Retail sales growth in the UK outstripped expectations in November, despite dire warnings from retailers that it was one of the worst on record.
The quantity bought in November was 1.4% higher compared to October, according to the Office for National Statistics (ONS), as Black Friday promotions encouraged higher sales of non-food items.
Economists had expected growth of just 0.3% following two months of decline.
The strongest growth was in household goods stores, up 5.3%, driven by an 11% increase in electrical appliances.
The amount spent was 1.5% higher month-on-month.
But growth was slower than the rate seen this time last year when spending was up 5% and quantities rose 3.6%.
Recent updates from retailers have suggested that shops had to rely on heavy discounting to shift product during November.
Sports Direct boss Mike Ashley said the month had been the “worst on record” and warned businesses could be “smashed to pieces” by poor trading.
Howard Archer, chief economic adviser at EY Item Club, said doubts persist over the underlying strength of retail sales.
“Indeed, there are bound to be suspicions about the November data given that the ONS has acknowledged that it is not easy to seasonally-adjust for Black Friday data given the changing nature of promotions,” he said.

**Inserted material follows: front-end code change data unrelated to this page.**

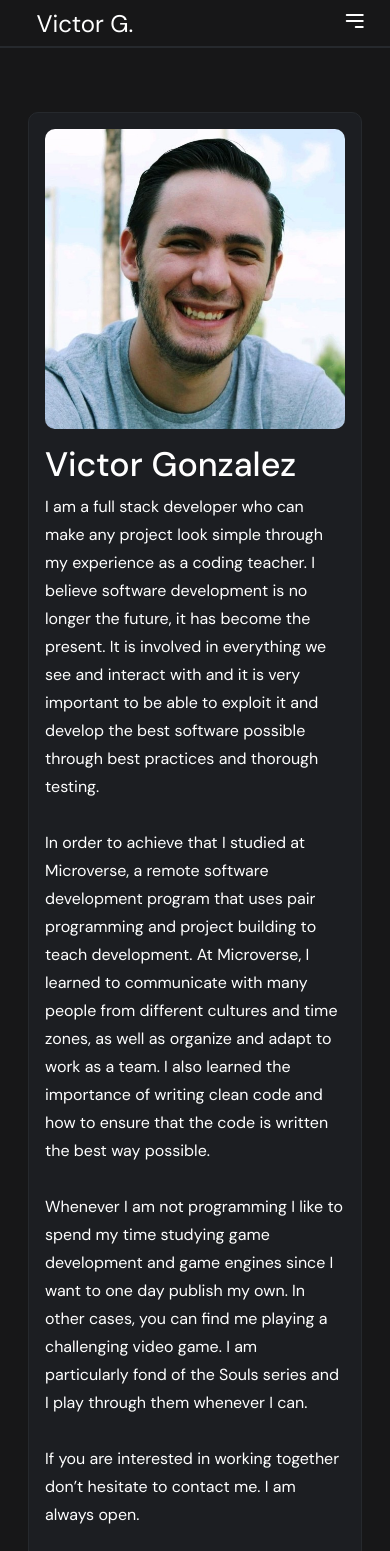
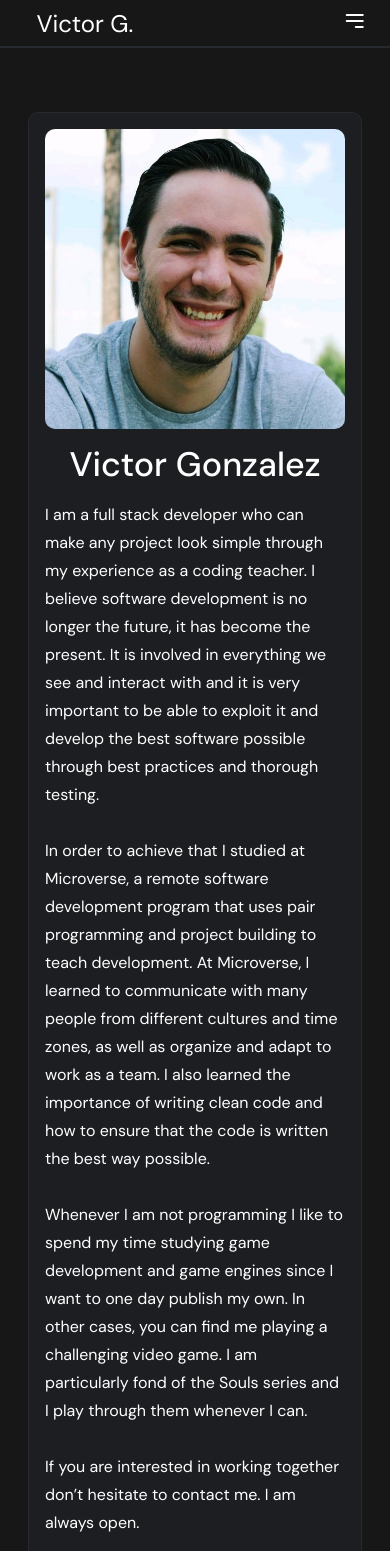
Before and after one commit to Vgonma/Profesional-Portfolio, a React (Vite) app: page /about in a window 390 px wide. Shown: the top 1551 px of the page. Built offline with nearby package versions, Linux system fonts and the light colour scheme.

Commit message:
Fix style issues

```diff
--- a/src/App.css
+++ b/src/App.css
@@ -182,7 +182,6 @@ img {
   display: flex;
   justify-content: center;
   align-items: center;
-  /* padding: 8rem; */
   margin: 4rem;
 }
 
@@ -299,6 +298,8 @@ img {
   align-items: flex-start;
   gap: 2rem;
   padding: 2rem;
+  padding-bottom: 5rem;
+  border-bottom: 1px solid var(--border);
 }
 
 .projects-container > * {
@@ -363,6 +364,31 @@ img {
   padding: 3px 5px;
   background-color: #ffffff1a;
   font-size: 14px;
+}
+
+
+.about-page-card {
+  display: grid;
+  grid-template-columns: repeat(2, 1fr);
+  grid-auto-flow: row;
+  row-gap: 1rem;
+  border: 1px solid var(--border);
+  border-radius: 10px;
+  background-color: var(--fillilng);
+  padding: 1rem;
+  max-width: 1000px;
+  align-items: flex-end;
+  justify-items: center;
+}
+
+.about-page-card-text-container {
+  grid-column: 1/-1;
+  display: flex;
+  flex-direction: column;
+  gap: 0.5rem;
+  font-size: 16px;
+  justify-content: center;
+  align-items: center;
 }
 
 .my-skills-container {
@@ -448,6 +474,7 @@ img {
   border: 1px solid var(--grey);
   border-radius: 5px;
   padding: 1rem 20px;
+  width: 100%;
   max-width: 400px;
 }
 
@@ -573,6 +600,10 @@ img {
     align-items: center;
   }
 
+  .about-page-card {
+    grid-template-columns: 1fr;
+  }
+
   .about-card-img-container {
     margin: auto;
   }
@@ -590,7 +621,7 @@ img {
   .footer {
     display: grid;
     grid-auto-flow: row;
-    gap: 2rem;
+    gap: 1rem;
   }
 
   .footer-subsection {
@@ -620,7 +651,6 @@ img {
     gap: 2rem;
   }
 
-
   .success-message {
     height: 90vh;
   }
--- a/src/components/Footer.jsx
+++ b/src/components/Footer.jsx
@@ -26,7 +26,9 @@ function Footer() {
         </div>
 
         <div className="footer-subsection">
-          <Link to="contact" className="footer-header" onClick={scrollTop}>Contact</Link>
+          <div>
+            <NavLink to="contact" className="footer-header" onClick={scrollTop}>Contact</NavLink>
+          </div>
           <div className="social-icons-container">
             <a href="https://www.linkedin.com/in/victor-gonzalez-massimi/" target="_blank"><img src={LinkedIn} alt="LinkedIn" /></a>
             <a href="https://github.com/Vgonma" target="_blank"><img src={GitHub} alt="GitHub" /></a>
--- a/src/components/pages/AboutPage.jsx
+++ b/src/components/pages/AboutPage.jsx
@@ -1,5 +1,6 @@
 import React from 'react'
 import {Link} from 'react-router-dom'
+import { Fade } from 'react-reveal'
 // Component imports
 import Me from '../../assets/images/Vic_smile.jpg'
 import RightArrow from '../../assets/icons/arrow-right.svg'
@@ -14,14 +15,15 @@ import world from '../../assets/icons/worldwide.png'
 function AboutPage() {
 
   return (
+    <Fade top distance="5%">
       <div className="about-page-container">
         <div className="about-card-container">
-        <div className="about-card">
+          <div className="about-page-card">
             <div className="about-card-img-container">
               <img className="about-card-me" src={Me} alt="Victor Gonzalez" />
             </div>
-        <section className="about-card-text-container">
             <h3 className="about-card-title title--big">Victor Gonzalez</h3>
+            <section className="about-page-card-text-container">
               <p className="about-card-p">
               I am a full stack developer who can make any project look simple through my experience as a coding teacher. I believe software development is no longer the future, it has become the present. It is involved in everything we see and interact with and it is very important to be able to exploit it and develop the best software possible through best practices and thorough testing.
       <br/><br/>
@@ -41,6 +43,9 @@ function AboutPage() {
         </div>
         <section className="my-skills-container">
           <h2  className="my-skills-title">My Skills</h2>
+          <Fade top distance="5%">
+
+
           <div className="skills-grid">
             <Skill
               title="Frontend and Backend"
@@ -73,8 +78,10 @@ function AboutPage() {
               text="I can work with people from all over the world using various platforms like Zoom, Microsoft Teams, Skype, Discord and more."
             />
           </div>
+          </Fade>
         </section>
       </div>
+    </Fade>
   )
 }
 
--- a/src/components/pages/ContactPage.jsx
+++ b/src/components/pages/ContactPage.jsx
@@ -1,6 +1,7 @@
 import React from 'react'
 import { useForm, ValidationError } from '@formspree/react';
 import { Link } from 'react-router-dom';
+import { Fade } from 'react-reveal'
 
 
 
@@ -19,6 +20,7 @@ function ContactPage() {
       );
   }
   return (
+    <Fade top distance="5%">
       <div className="contact-page-container">
         <div className="title-container">
           <h1 className="title title--big">Contact Me</h1>
@@ -45,6 +47,7 @@ function ContactPage() {
 
         </div>
       </div>
+    </Fade>
   )
 }
 
--- a/src/components/pages/MainPage.jsx
+++ b/src/components/pages/MainPage.jsx
@@ -7,6 +7,7 @@ import AboutMe from '../AboutMe'
 import ProjectCard from '../ProjectCard'
 import projectImage from '../../assets/images/projectImage.svg';
 import arrow from '../../assets/icons/arrow-right.svg'
+import ContactPage from './ContactPage'
 
 function MainPage() {
   return (
@@ -37,6 +38,7 @@ function MainPage() {
               <ProjectCard title="Project 2" image={projectImage} tech={['React', 'HTML&CSS', 'JavaScript']}/>
               <Link to='projects' className="btn btn--blue btn--l">More Projects <img src={arrow} alt="arrow" /></Link>
           </article>
+          <ContactPage />
       </Fade>
     </>
   )
```
Lines whose indentation alone changed are shown as unchanged.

“Furthermore, the underlying performance of retail sales still looks lacklustre with volumes up a modest 0.4% in the three months to November compared to the three months to August.”
The most recent high street and shopping centre footfall data for November, compiled by Springboard, showed the worst decline since the recession.

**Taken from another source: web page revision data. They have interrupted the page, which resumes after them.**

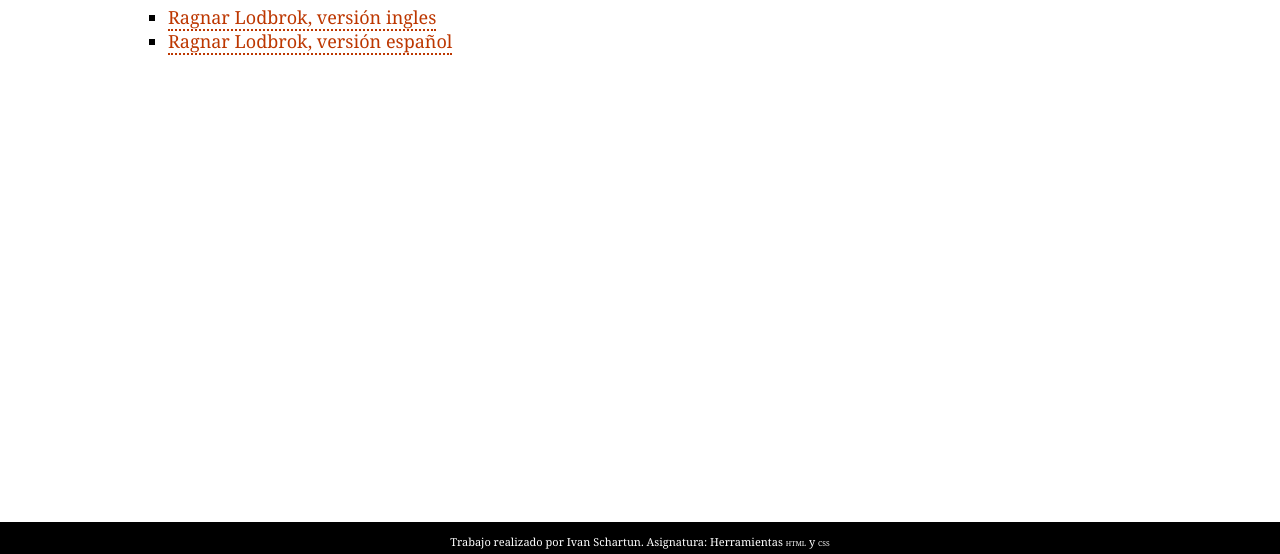
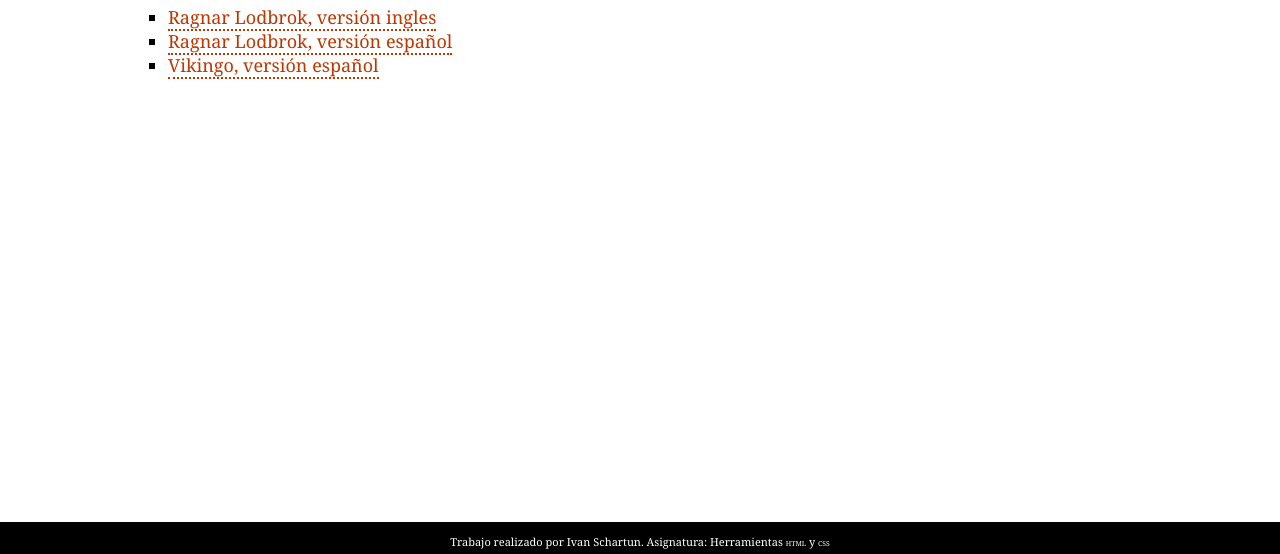
Before and after one commit to schartun/01.PEC1_DesarrolloWeb, a website built with Parcel: page src/enlaces.html in a window 1280 px wide. Shown: the part 246-800 px from the top of the page. Built offline with nearby package versions, Linux system fonts and the light colour scheme; a web font is replaced by a local one.

Commit message:
last build and add a reference link at enlaces.html

```diff
--- a/src/enlaces.html
+++ b/src/enlaces.html
@@ -60,6 +60,13 @@
                 >Ragnar Lodbrok, versión español</a
               >
             </li>
+            <li>
+              <a
+                href="          https://es.wikipedia.org/wiki/Vikingo"
+                target="_blank"
+                >Vikingo, versión español</a
+              >
+            </li>
           </ul>
         </div>
       </section>
```
Also changed, not shown: dist/enlaces.html.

Thursday’s ONS data showed that it was a different picture online, as digital sales as a proportion of all retailing exceeded 20% for the first time.

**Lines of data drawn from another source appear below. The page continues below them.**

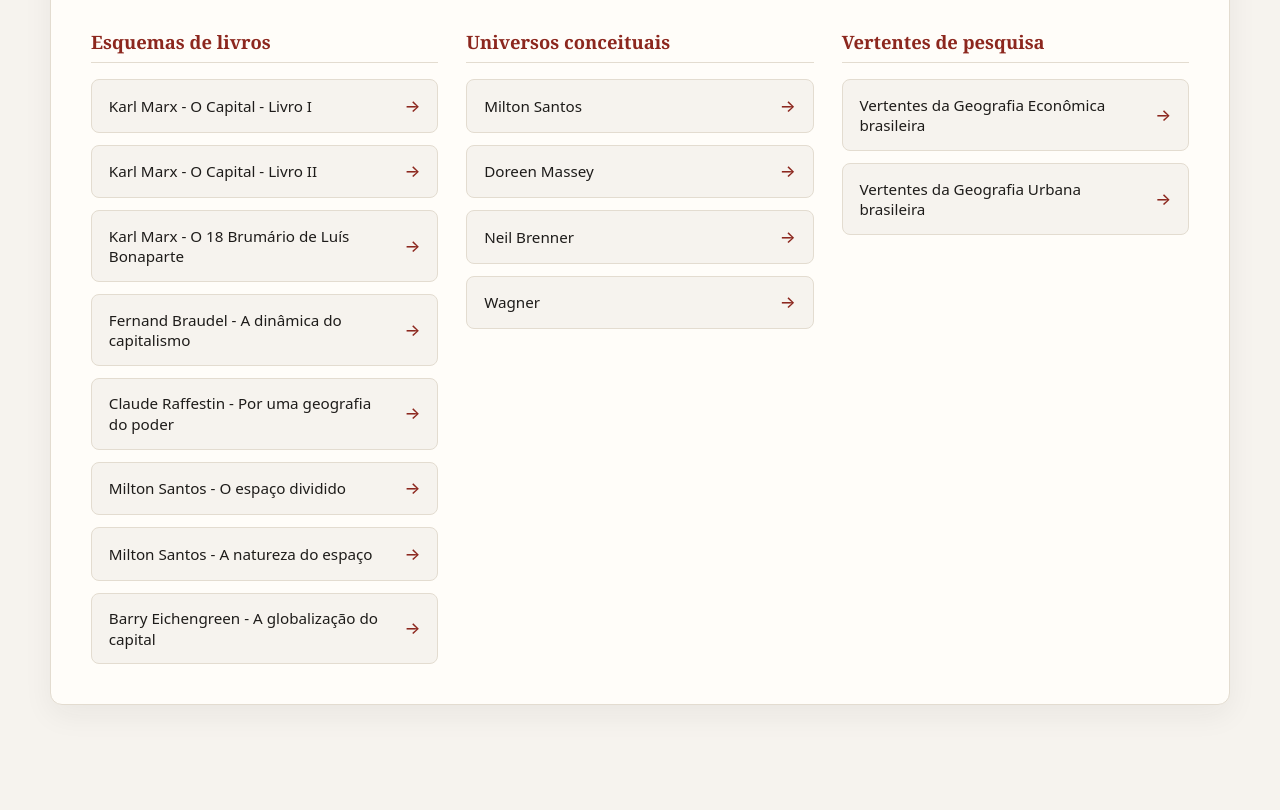
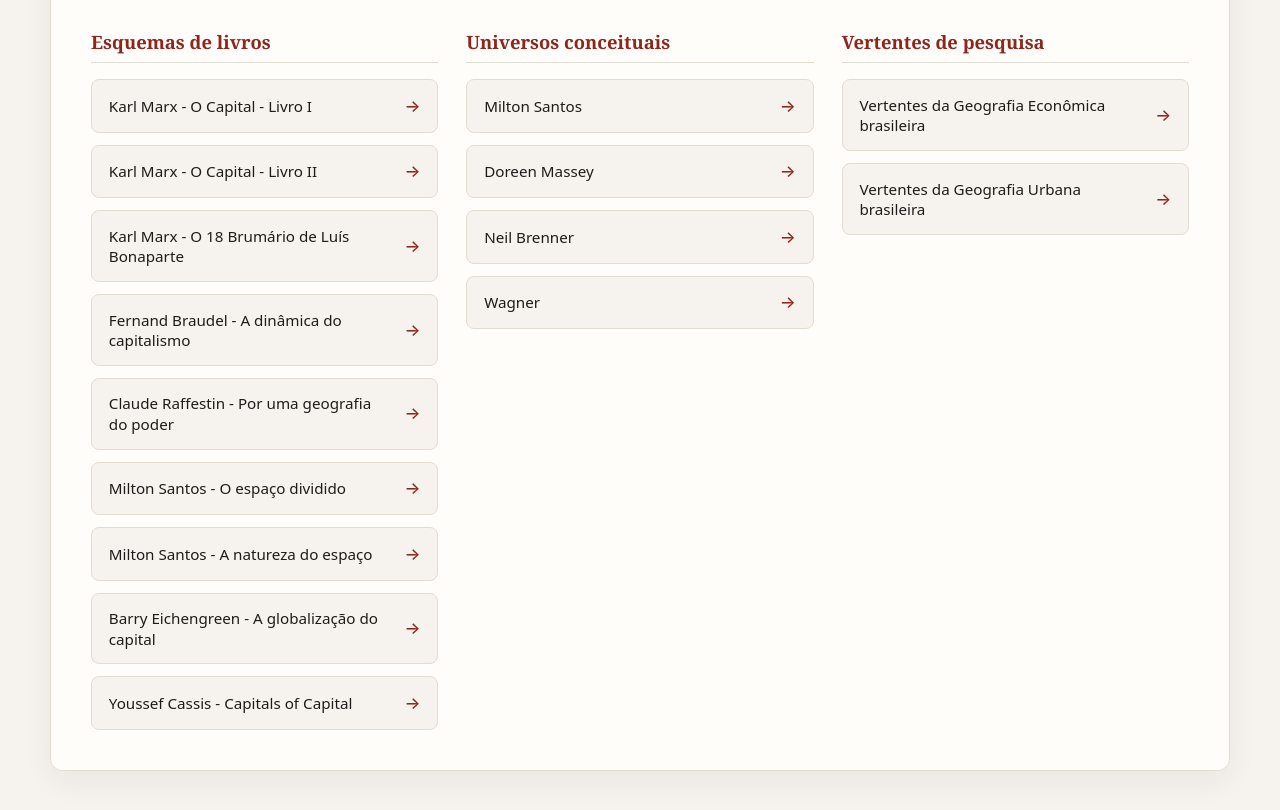
Before and after one commit to wagnerwn/books, a plain HTML site: page index.html in a window 1280 px wide. Shown: the part 168-978 px from the top of the page. Before the commit the page ends 913 px from the top, so only its background shows below. Drawn offline with Linux system fonts and the light colour scheme.

Commit message:
Update index.html

```diff
--- a/index.html
+++ b/index.html
@@ -147,6 +147,7 @@
           <li><a href="o_espa_o_dividido_atlas_infogr_fico_interativo.html">Milton Santos - O espaço dividido</a></li>
           <li><a href="a_natureza_do_espa_o_atlas_infogr_fico_interativo.html">Milton Santos - A natureza do espaço</a></li>
           <li><a href="a_globaliza_o_do_capital_timeline_do_sistema_monet_rio_internacional.html">Barry Eichengreen - A globalização do capital</a></li>
+          <li><a href="capitals_of_capital_infogr_fico_interativo.html">Youssef Cassis - Capitals of Capital</a></li>
         </ul>
       </section>
 
```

Philipp Gutzwiller, head of retail at Lloyds Bank Commercial Banking, said: “More than perhaps any month before, the fact that overall sales rose in November was thanks to the relative success of Black Friday online compared with on the high street.
“Some pure online retailers and those with sophisticated omni-channel operations reported some of their busiest days in years, with gadgets and beauty products doing particularly well.”